_Information shown_

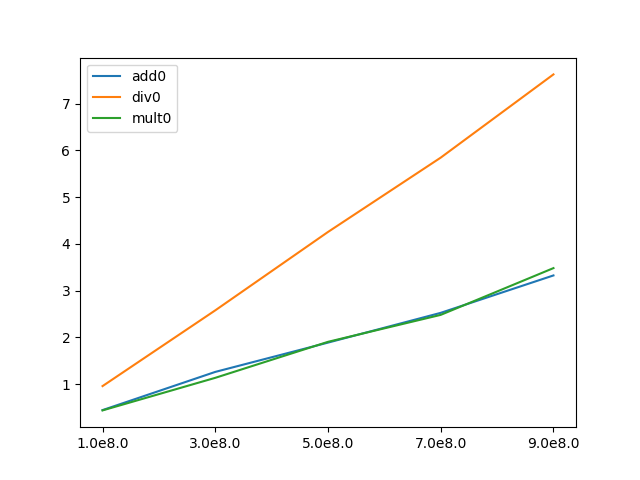
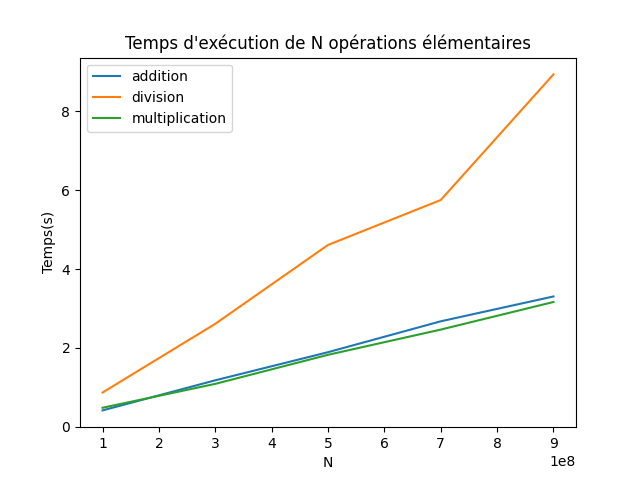
Graphs

diff --git a/TP2/graph.py b/TP2/graph.py
@@ -1,0 +1,29 @@
+import subprocess
+import numpy as np 
+import matplotlib.pyplot as plt
+
+
+N = []
+repo = "Lennard/res/"
+Files = ["LennardNaif1.txt","Lennard11.txt","Lennard21.txt","LennardFinal1.txt"]
+Legendes = ["Version Non Opti","Première Opti","Deuxième Opti","Version Finale"]
+res = [[],[],[],[]]
+
+def toFloat(string) :
+    x = string.split("e")
+    return float(x[0])*10**float(x[1])
+
+for i in range(0, len(Files)) :
+    with open (repo+Files[i]) as file :
+        N = []
+        res = []
+        for lines in file :
+            N.append(toFloat(lines.strip().split(";")[0]))
+            res.append(float(lines.strip().split(";")[1]))
+        plt.plot(N,res)
+
+plt.title("Temps d'exécution de N potentiels \navec différentes optimisations")
+plt.xlabel("N")
+plt.ylabel("Temps(s)")
+plt.legend(Legendes)
+plt.show()

diff --git a/TP1/graph.py b/TP1/graph.py
@@ -1,0 +1,30 @@
+import subprocess
+import numpy as np 
+import matplotlib.pyplot as plt
+
+
+N = []
+repo = ""
+# Files = ["add0.txt","div0.txt","mult0.txt"]
+Files = ["Int/res/div0.txt","Double/res/div0.txt"]
+Legendes = ["divisions entiere","divisions double"]
+res = [[],[]]
+
+def toFloat(string) :
+    x = string.split("e")
+    return float(x[0])*10**float(x[1])
+
+for i in range(0, len(Files)) :
+    with open (repo+Files[i]) as file :
+        N = []
+        res = []
+        for lines in file :
+            N.append(toFloat(lines.strip().split(";")[0]))
+            res.append(float(lines.strip().split(";")[1]))
+        plt.plot(N,res)
+
+plt.title("Temps d'exécution de N divisions sur des doubles et des entiers")
+plt.xlabel("N")
+plt.ylabel("Temps(s)")
+plt.legend(Legendes)
+plt.show()

diff --git a/TP3/loop_interchange/graph.py b/TP3/loop_interchange/graph.py
@@ -1,0 +1,27 @@
+import subprocess
+import numpy as np 
+import matplotlib.pyplot as plt
+
+
+repo = "res/"
+Files = ["loopinterchange-bad1.txt","loopinterchange-good1.txt"]
+Legendes = ["Version non optimisée","Version optimisée"]
+
+def toFloat(string) :
+    x = string.split("e")
+    return float(x[0])*10**float(x[1])
+
+for i in range(0, len(Files)) :
+    with open (repo+Files[i]) as file :
+        N = []
+        res = []
+        for lines in file :
+            N.append(float(lines.strip().split(";")[0]))
+            res.append(float(lines.strip().split(";")[1]))
+        plt.plot(N,res)
+
+plt.title("Temps d'exécution pour 10000 exécutions de la boucle")
+plt.xlabel("Dimension des tableaux")
+plt.ylabel("Temps(s)")
+plt.legend(Legendes)
+plt.show()

diff --git a/TP3/loop_fusion/graph.py b/TP3/loop_fusion/graph.py
@@ -1,0 +1,27 @@
+import subprocess
+import numpy as np 
+import matplotlib.pyplot as plt
+
+
+repo = "res/"
+Files = ["loop-fusion-bad1.txt","loop-fusion-good1.txt"]
+Legendes = ["Version non optimisée","Version optimisée"]
+
+def toFloat(string) :
+    x = string.split("e")
+    return float(x[0])*10**float(x[1])
+
+for i in range(0, len(Files)) :
+    with open (repo+Files[i]) as file :
+        N = []
+        res = []
+        for lines in file :
+            N.append(float(lines.strip().split(";")[0]))
+            res.append(float(lines.strip().split(";")[1]))
+        plt.plot(N,res)
+
+plt.title("Temps d'exécution pour 100000 exécutions de la boucle")
+plt.xlabel("Dimension des tableaux")
+plt.ylabel("Temps(s)")
+plt.legend(Legendes)
+plt.show()

diff --git a/TP1/Double/graph.py b/TP1/Double/graph.py
@@ -1,0 +1,29 @@
+import subprocess
+import numpy as np 
+import matplotlib.pyplot as plt
+
+
+N = []
+repo = "res/"
+Files = ["add0.txt","div0.txt","mult0.txt"]
+Legendes = ["addition","division","multiplication"]
+res = [[],[],[]]
+
+def toFloat(string) :
+    x = string.split("e")
+    return float(x[0])*10**float(x[1])
+
+for i in range(0, len(Files)) :
+    with open (repo+Files[i]) as file :
+        N = []
+        res = []
+        for lines in file :
+            N.append(toFloat(lines.strip().split(";")[0]))
+            res.append(float(lines.strip().split(";")[1]))
+        plt.plot(N,res)
+
+plt.title("Temps d'exécution de N opérations élémentaires sur des doubles")
+plt.xlabel("N")
+plt.ylabel("Temps(s)")
+plt.legend(Legendes)
+plt.show()

diff --git a/TP1/Int/graph.py b/TP1/Int/graph.py
@@ -1,0 +1,29 @@
+import subprocess
+import numpy as np 
+import matplotlib.pyplot as plt
+
+
+N = []
+repo = "res/"
+Files = ["add0.txt","div0.txt","mult0.txt"]
+Legendes = ["addition","division","multiplication"]
+res = [[],[],[]]
+
+def toFloat(string) :
+    x = string.split("e")
+    return float(x[0])*10**float(x[1])
+
+for i in range(0, len(Files)) :
+    with open (repo+Files[i]) as file :
+        N = []
+        res = []
+        for lines in file :
+            N.append(toFloat(lines.strip().split(";")[0]))
+            res.append(float(lines.strip().split(";")[1]))
+        plt.plot(N,res)
+
+plt.title("Temps d'exécution de N opérations élémentaires sur des entiers")
+plt.xlabel("N")
+plt.ylabel("Temps(s)")
+plt.legend(Legendes)
+plt.show()

diff --git a/TP2/Lennard/exec.py b/TP2/Lennard/exec.py
@@ -5,17 +5,17 @@ import matplotlib.pyplot as plt
 
 # Init:
 samples = 3
-# cFile = ["LennardNaif","Lennard1","Lennard2","LennardFinal"]
+cFile = ["LennardNaif","Lennard1","Lennard2","LennardFinal"]
 # cFile = ["sqrt"]
 ext = ".out"
-Opt = ["1","2"]
+Opt = ["0"]
 
 subprocess.run(["mkdir","out"])
 subprocess.run(["mkdir","res"])
 
 N = []
 a = np.linspace(1,9,5)
-b = np.linspace(8,8,1)
+b = np.linspace(7,7,1)
 for i in range (0,len(b)) :
     for j in range(0,len(a)) :
         N.append(str(a[j])+"e"+str(b[i]))

diff --git a/TP2/exec.py b/TP2/exec.py
@@ -6,7 +6,7 @@ import matplotlib.pyplot as plt
 # Init:
 samples = 3
 # cFile = ["add","div","mult","sqrt"]
-cFile = ["sqrt"]
+cFile = ["add"]
 ext = ".out"
 Opt = ["0","1","2","3"]
 
@@ -71,6 +71,8 @@ for i in range (0, len(res)) :
             file.write(str(x[i])+";"+str(y[i])+"\n")
 
 
-
+plt.title("Temps d'exécution selon différents degrés \nd'optimisation pour N opérations")
+plt.xlabel("N")
+plt.ylabel("Temps(s)")
 plt.legend(legendes)
 plt.show()

diff --git a/TP1/Double/exec.py b/TP1/Double/exec.py
@@ -71,6 +71,9 @@ for i in range (0, len(res)) :
             file.write(str(x[i])+";"+str(y[i])+"\n")
 
 
+plt.title("Temps d'exécution pour N opérations")
+plt.xlabel("N")
+plt.ylabel("Temps(s)")
 
 plt.legend(legendes)
 plt.show()

diff --git a/TP1/Int/exec.py b/TP1/Int/exec.py
@@ -71,6 +71,8 @@ for i in range (0, len(res)) :
             file.write(str(x[i])+";"+str(y[i])+"\n")
 
 
-
+plt.title("Temps d'exécution pour N opérations")
+plt.xlabel("N")
+plt.ylabel("Temps(s)")
 plt.legend(legendes)
 plt.show()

_What to do_
If a line in the records above contains the word "title", copy it.

_Exercise answer_
+plt.title("Temps d'exécution de N potentiels \navec différentes optimisations")
+plt.title("Temps d'exécution de N divisions sur des doubles et des entiers")
+plt.title("Temps d'exécution pour 10000 exécutions de la boucle")
+plt.title("Temps d'exécution pour 100000 exécutions de la boucle")
+plt.title("Temps d'exécution de N opérations élémentaires sur des doubles")
+plt.title("Temps d'exécution de N opérations élémentaires sur des entiers")
+plt.title("Temps d'exécution selon différents degrés \nd'optimisation pour N opérations")
+plt.title("Temps d'exécution pour N opérations")
+plt.title("Temps d'exécution pour N opérations")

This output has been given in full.